DIRECTIONS FOR THIS TASK: Show every line of the data that contains the string "axes".

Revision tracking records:

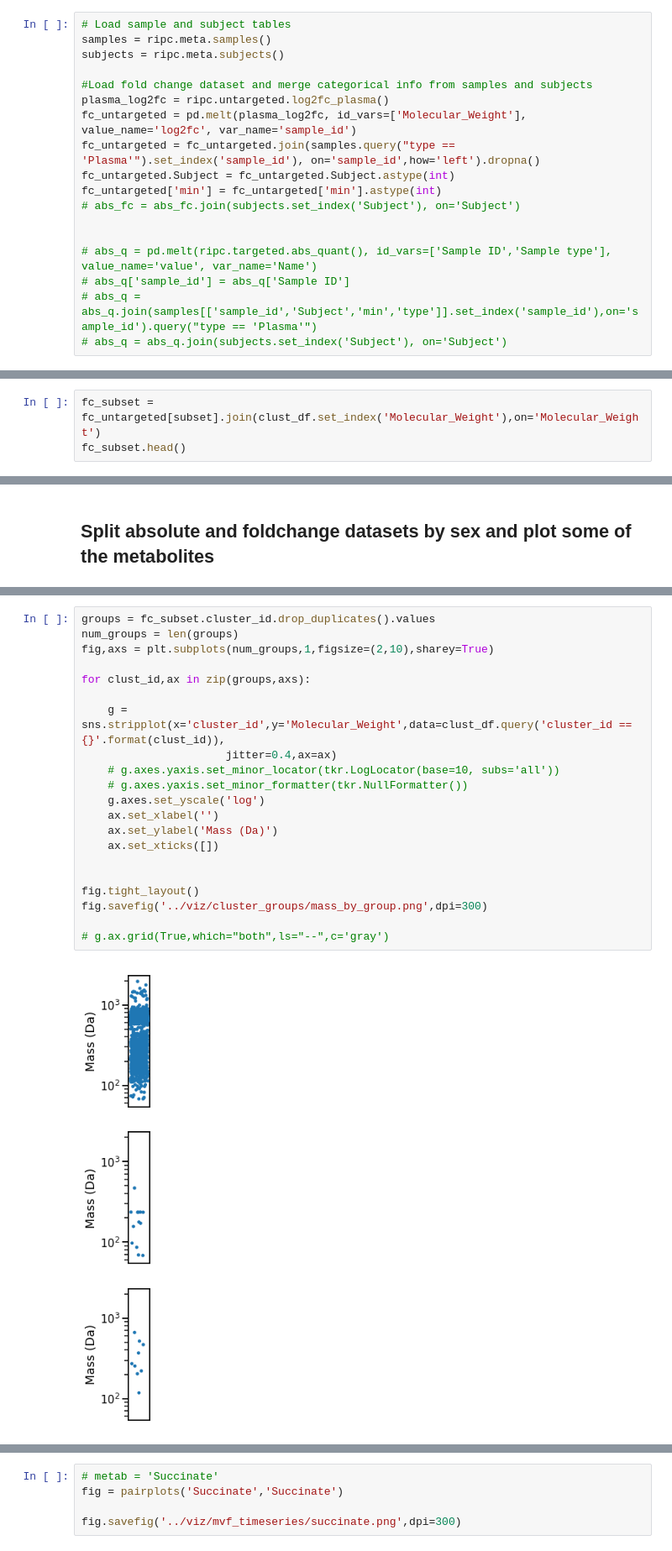
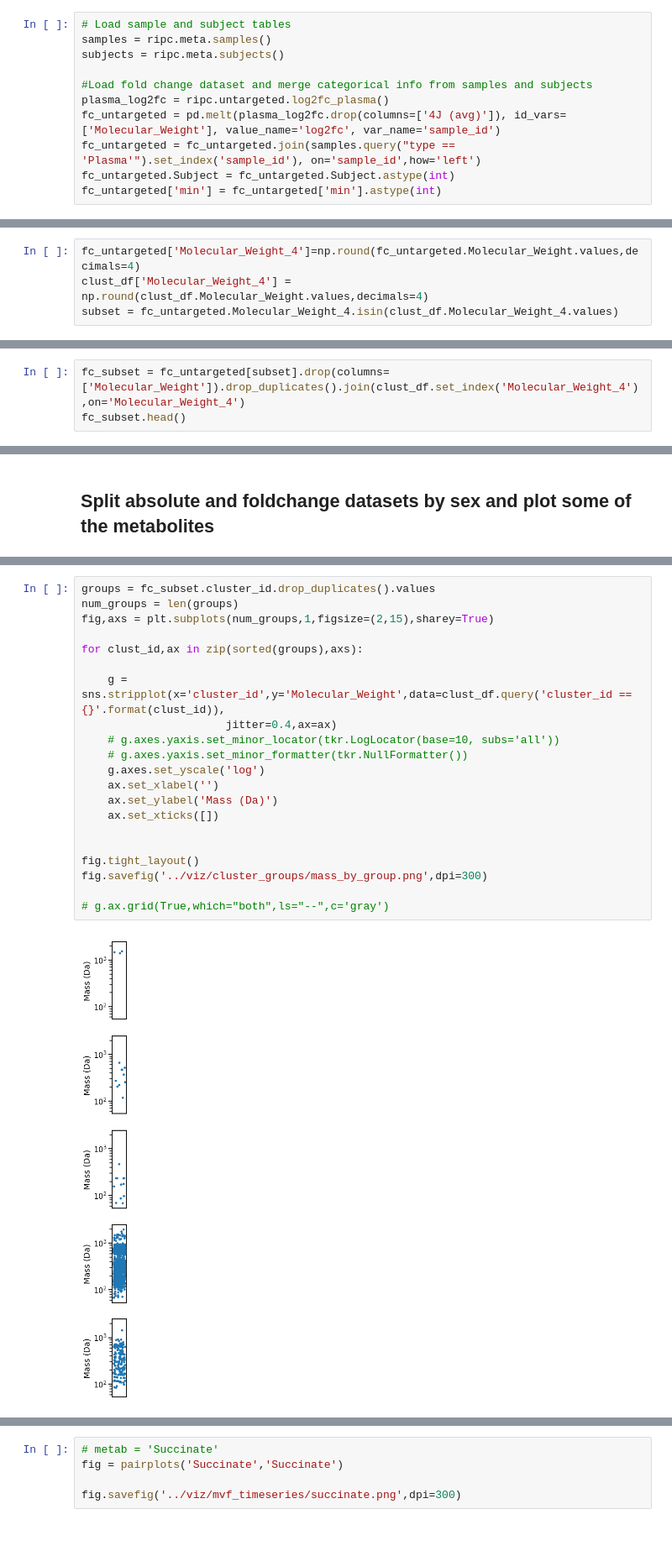
Before and after one commit to jzlab/ml_RIPC, a Jupyter notebook: notebooks/timeseries_by_cluster_grouping.ipynb, the cells around one changed output, grey strips where cells are left out. Shown at 84% size. Saved outputs shown, nothing was run; the diff lists cells and outputs as text.

Commit message:
fixed clustering union bug

```diff
--- a/notebooks/timeseries_by_cluster_grouping.ipynb
+++ b/notebooks/timeseries_by_cluster_grouping.ipynb
@@ -24,17 +24,10 @@ subjects = ripc.meta.subjects()
 
 #Load fold change dataset and merge categorical info from samples and subjects
 plasma_log2fc = ripc.untargeted.log2fc_plasma()
-fc_untargeted = pd.melt(plasma_log2fc, id_vars=['Molecular_Weight'], value_name='log2fc', var_name='sample_id')
-fc_untargeted = fc_untargeted.join(samples.query("type == 'Plasma'").set_index('sample_id'), on='sample_id',how='left').dropna()
+fc_untargeted = pd.melt(plasma_log2fc.drop(columns=['4J (avg)']), id_vars=['Molecular_Weight'], value_name='log2fc', var_name='sample_id')
+fc_untargeted = fc_untargeted.join(samples.query("type == 'Plasma'").set_index('sample_id'), on='sample_id',how='left')
 fc_untargeted.Subject = fc_untargeted.Subject.astype(int)
 fc_untargeted['min'] = fc_untargeted['min'].astype(int)
-# abs_fc = abs_fc.join(subjects.set_index('Subject'), on='Subject')
-
-
-# abs_q = pd.melt(ripc.targeted.abs_quant(), id_vars=['Sample ID','Sample type'], value_name='value', var_name='Name')
-# abs_q['sample_id'] = abs_q['Sample ID']
-# abs_q = abs_q.join(samples[['sample_id','Subject','min','type']].set_index('sample_id'),on='sample_id').query("type == 'Plasma'")
-# abs_q = abs_q.join(subjects.set_index('Subject'), on='Subject')
 # %%
 fc_untargeted = fc_untargeted.join(subjects.set_index('Subject'), on='Subject')
 fc_untargeted.head()
@@ -59,0 +61,4 @@ subset = fc_untargeted.Molecular_Weight.isin(clust_df.Molecular_Weight.values)
+# %%
+fc_untargeted['Molecular_Weight_4']=np.round(fc_untargeted.Molecular_Weight.values,decimals=4)
+clust_df['Molecular_Weight_4'] = np.round(clust_df.Molecular_Weight.values,decimals=4)
+subset = fc_untargeted.Molecular_Weight_4.isin(clust_df.Molecular_Weight_4.values)
@@ -60,4 +86,4 @@ subset = fc_untargeted.Molecular_Weight.isin(clust_df.Molecular_Weight.values)
 # %%
-fc_subset = fc_untargeted[subset].join(clust_df.set_index('Molecular_Weight'),on='Molecular_Weight')
+fc_subset = fc_untargeted[subset].drop(columns=['Molecular_Weight']).drop_duplicates().join(clust_df.set_index('Molecular_Weight_4'),on='Molecular_Weight_4')
 fc_subset.head()
 # %% [output]
@@ -112,26 +134,26 @@ fig.savefig('../viz/cluster_groups/isomap_early_0.01.png',dpi=300)
 # %%
 groups = fc_subset.cluster_id.drop_duplicates().values
 num_groups = len(groups)
-fig,axs = plt.subplots(num_groups,1,figsize=(2,10),sharey=True)
+fig,axs = plt.subplots(num_groups,1,figsize=(2,15),sharey=True)
 
-for clust_id,ax in zip(groups,axs):
+for clust_id,ax in zip(sorted(groups),axs):
 
     g = sns.stripplot(x='cluster_id',y='Molecular_Weight',data=clust_df.query('cluster_id == {}'.format(clust_id)),
                       jitter=0.4,ax=ax)
     # g.axes.yaxis.set_minor_locator(tkr.LogLocator(base=10, subs='all'))
     # g.axes.yaxis.set_minor_formatter(tkr.NullFormatter())
     g.axes.set_yscale('log')
     ax.set_xlabel('')
     ax.set_ylabel('Mass (Da)')
     ax.set_xticks([])
 
 
 fig.tight_layout()
 fig.savefig('../viz/cluster_groups/mass_by_group.png',dpi=300)
 
 # g.ax.grid(True,which="both",ls="--",c='gray')
 # %% [output]
-[figure, old version]
+[figure, new version]
 # %%
 fig = pairplots('Kynurenine',title='Kynurenine')
 fig.savefig('../viz/mvf_timeseries/kynurenine.png',dpi=300)
```
Also changed, not shown: parts of 11 cells of this notebook, 10 other files.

ANSWER AREA:
     # g.axes.yaxis.set_minor_locator(tkr.LogLocator(base=10, subs='all'))
     # g.axes.yaxis.set_minor_formatter(tkr.NullFormatter())
     g.axes.set_yscale('log')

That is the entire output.